(Input Opens)
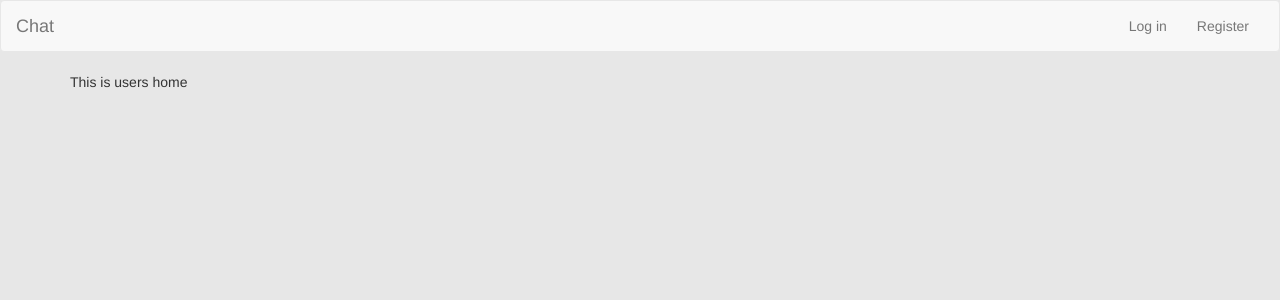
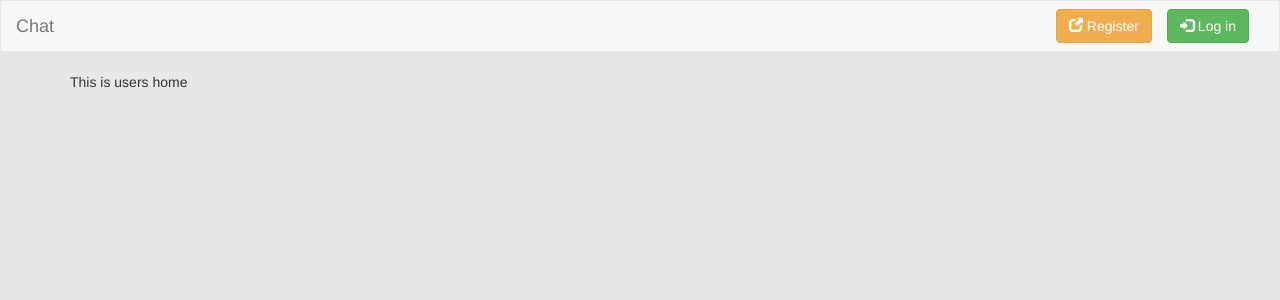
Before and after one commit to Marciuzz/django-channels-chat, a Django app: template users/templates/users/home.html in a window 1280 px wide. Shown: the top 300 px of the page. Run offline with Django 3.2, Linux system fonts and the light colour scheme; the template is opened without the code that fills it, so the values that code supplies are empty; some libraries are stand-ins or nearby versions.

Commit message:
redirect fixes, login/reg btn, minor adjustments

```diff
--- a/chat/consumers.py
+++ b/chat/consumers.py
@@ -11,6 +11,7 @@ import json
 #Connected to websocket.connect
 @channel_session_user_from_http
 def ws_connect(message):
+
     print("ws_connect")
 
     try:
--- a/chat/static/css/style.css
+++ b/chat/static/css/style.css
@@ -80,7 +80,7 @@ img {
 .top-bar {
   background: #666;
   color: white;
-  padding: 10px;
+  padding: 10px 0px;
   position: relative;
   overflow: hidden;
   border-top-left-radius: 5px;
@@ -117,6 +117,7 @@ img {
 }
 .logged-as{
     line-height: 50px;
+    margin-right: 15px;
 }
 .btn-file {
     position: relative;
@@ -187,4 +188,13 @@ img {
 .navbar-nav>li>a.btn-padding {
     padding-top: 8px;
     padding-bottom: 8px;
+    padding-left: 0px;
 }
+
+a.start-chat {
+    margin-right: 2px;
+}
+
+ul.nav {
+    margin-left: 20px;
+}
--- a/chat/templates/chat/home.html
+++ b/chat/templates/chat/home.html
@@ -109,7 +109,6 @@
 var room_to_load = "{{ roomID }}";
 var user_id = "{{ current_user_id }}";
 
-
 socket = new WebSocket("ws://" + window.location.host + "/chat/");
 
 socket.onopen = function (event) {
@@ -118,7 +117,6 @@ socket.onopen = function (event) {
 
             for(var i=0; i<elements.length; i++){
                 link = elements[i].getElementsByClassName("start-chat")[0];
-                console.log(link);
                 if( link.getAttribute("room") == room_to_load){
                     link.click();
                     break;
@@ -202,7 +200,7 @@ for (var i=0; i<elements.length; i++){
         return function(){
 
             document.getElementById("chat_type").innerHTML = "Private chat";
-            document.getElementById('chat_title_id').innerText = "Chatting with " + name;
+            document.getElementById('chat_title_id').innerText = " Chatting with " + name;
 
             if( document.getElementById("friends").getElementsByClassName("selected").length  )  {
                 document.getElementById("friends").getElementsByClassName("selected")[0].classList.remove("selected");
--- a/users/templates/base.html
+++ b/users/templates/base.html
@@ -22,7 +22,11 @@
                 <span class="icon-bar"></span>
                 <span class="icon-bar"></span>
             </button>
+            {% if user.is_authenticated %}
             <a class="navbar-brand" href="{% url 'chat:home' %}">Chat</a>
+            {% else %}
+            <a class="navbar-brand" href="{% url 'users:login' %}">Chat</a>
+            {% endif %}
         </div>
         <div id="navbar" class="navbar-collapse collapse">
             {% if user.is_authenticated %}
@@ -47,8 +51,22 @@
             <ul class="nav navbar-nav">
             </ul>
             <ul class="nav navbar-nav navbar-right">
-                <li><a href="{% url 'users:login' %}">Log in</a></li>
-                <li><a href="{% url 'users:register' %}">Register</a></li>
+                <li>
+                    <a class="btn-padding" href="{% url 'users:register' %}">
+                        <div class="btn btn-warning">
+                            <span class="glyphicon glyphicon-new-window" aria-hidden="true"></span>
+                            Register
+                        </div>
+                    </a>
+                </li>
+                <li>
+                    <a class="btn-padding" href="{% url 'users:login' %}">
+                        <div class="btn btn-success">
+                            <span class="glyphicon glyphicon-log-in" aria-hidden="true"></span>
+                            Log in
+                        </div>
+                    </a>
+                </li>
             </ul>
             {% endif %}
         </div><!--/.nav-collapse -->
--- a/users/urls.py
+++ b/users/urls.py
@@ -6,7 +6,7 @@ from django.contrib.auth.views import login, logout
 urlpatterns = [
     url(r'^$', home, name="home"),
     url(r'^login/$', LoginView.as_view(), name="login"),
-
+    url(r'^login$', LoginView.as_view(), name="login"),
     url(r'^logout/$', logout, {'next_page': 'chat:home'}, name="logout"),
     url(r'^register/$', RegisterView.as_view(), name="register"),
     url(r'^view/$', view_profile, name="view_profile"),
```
(Input Closes)
> **Exercise**:
From the records above, pull out each line that has "logout".

> **Response area**:
@@ -6,7 +6,7 @@ from django.contrib.auth.views import login, logout
     url(r'^logout/$', logout, {'next_page': 'chat:home'}, name="logout"),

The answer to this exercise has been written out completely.